Frank Dituri, who divides his time between Italy and New York, is a photographer who likes to transform the obvious into images that border on uncertainty and mystery. His work has been exhibited worldwide throughout the United States, Europe, Russia and Asia with sole shows at the Venice Biennial and the Palazzo delle Esposizioni in Rome. Dituri images have been reviewed and published in many prestigious international publications, including the New York Times, Harpers Magazine, Zoom Magazine, La Repubblica and the Corriere Della Sera. He was a teaching artist for the LTA/Guggenheim Museum Program and is currently in the art department at Libera Accademia di Belle Arti in Florence, Italy. In New York City Frank Dituri is represented by Fran Kaufman Fine Art.
From Frank Dituri:
Though photography has always been my main focus artists like Giorgio De Chirico, Piero della Francesca and Edward Hopper have had strong impact on my vision; especially their sense of perspective, staging and mystery. Another early influence has been poetry. My mentor, Japanese-American poet Soichi Furuta inspired me to use the word as a point of departure. I look at my photos as visual poems or haiku’s rather then one-liners (decisive moments) or intellectual concepts.
Sometimes making photography is like taking a picture of something I remember seeing somewhere, vague recollections. An example is my early memory of Giorgio De Chirico’s painting, “Mystery and Melancholy of a Street,” 1914, where a young child runs down a deserted square full of light and fragmented shadows playing with a hoop and stick. I have spent many hours in Italian piazzas with my camera in search of this lonely silhouetted figure. The fact that I have never found this fleeting image is not important, because allegorically it as become an intrinsic part of my psyche/work.
In the last 10 years I have been interested in the special light that exists in the dark horizon and other dimly lit places.
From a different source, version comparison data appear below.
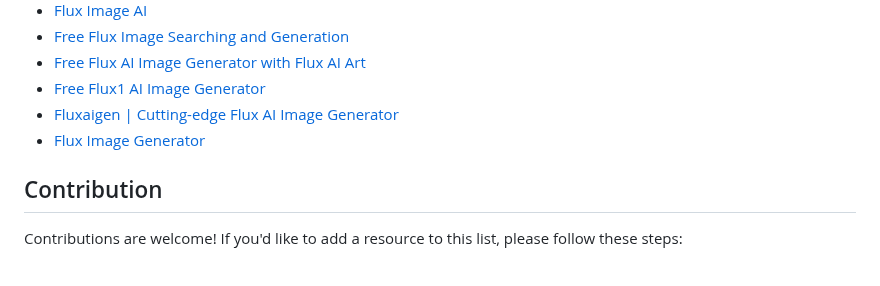
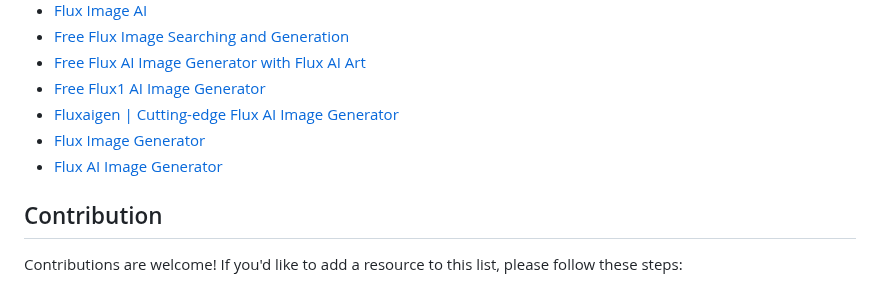
Before and after one commit to AINativeLab/awesome-flux-ai, a Markdown page: README.md, the part around the change. GitHub-like rendering.

Commit message:
add https://flux-ai.top/ (#15)

```diff
--- a/README.md
+++ b/README.md
@@ -85,6 +85,7 @@ A curated list of awesome resources, tools, libraries, and applications related
 - [Free Flux1 AI Image Generator](https://flux1.art/)
 - [Fluxaigen | Cutting-edge Flux AI Image Generator](https://fluxaigen.com/)
 - [Flux Image Generator](https://fluximagegenerator.co/)
+- [Flux AI Image Generator](https://flux-ai.top/)
 
 ## Contribution
 
```
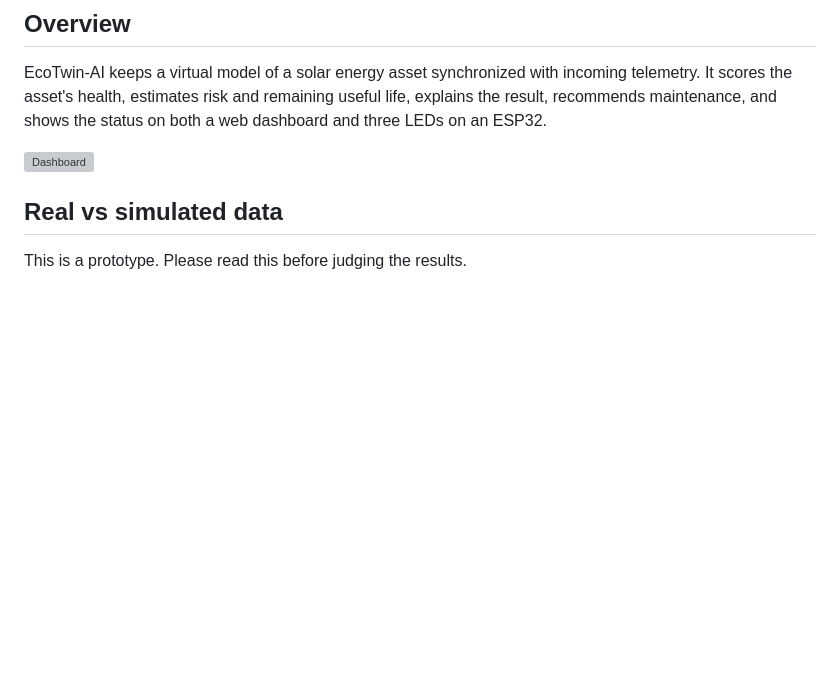
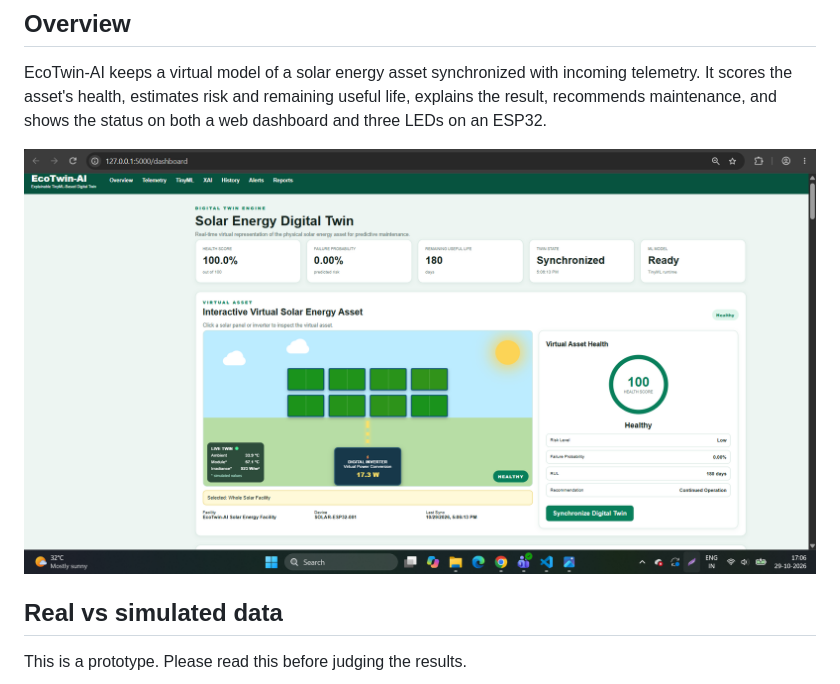
Before and after one commit to Anushka-536/EcoTwin-AI, a Markdown page: README.md, the part around the change. Drawn GitHub-style; pictures changed too: images/screenshot_image1.png (added); blank space fills up the shorter version; grey boxes are pictures that could not be loaded.

Commit message:
Fix dashboard image in README

```diff
--- a/README.md
+++ b/README.md
@@ -8,7 +8,7 @@
 
 EcoTwin-AI keeps a virtual model of a solar energy asset synchronized with incoming telemetry. It scores the asset's health, estimates risk and remaining useful life, explains the result, recommends maintenance, and shows the status on both a web dashboard and three LEDs on an ESP32.
 
-![Dashboard](docs/images/dashboard.png)
+![Dashboard](images/screenshot_image1.png)
 
 ## Real vs simulated data
 
```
The subtle light that is not only seen with the eyes but felt with the whole body. For example, as a young boy I spent many hours in a basement watching television in the dark. The fuzzy black and white pictures on the TV screen would paint the room with a dark neon light. I would sit there for hours, alone, surrounded by shadows and figures that would dance then disappear in my head. This type of submerged childhood experience has resurfaced, in part, in many of my images.
For me photography is more than a visual documentation; it is a personal journey, where dreams transcend reality, and facts and the ethereal are often merged. My subjects which are neither coming nor going, but somewhere in the process are like lost souls in a recurring dream where silence is never broken and light and darkness co-exist; a poetic metaphor where deep in the shadows and the incomprehensible there is fear and uncertainty.
To contact Frank and to see more of his work, visit his website here.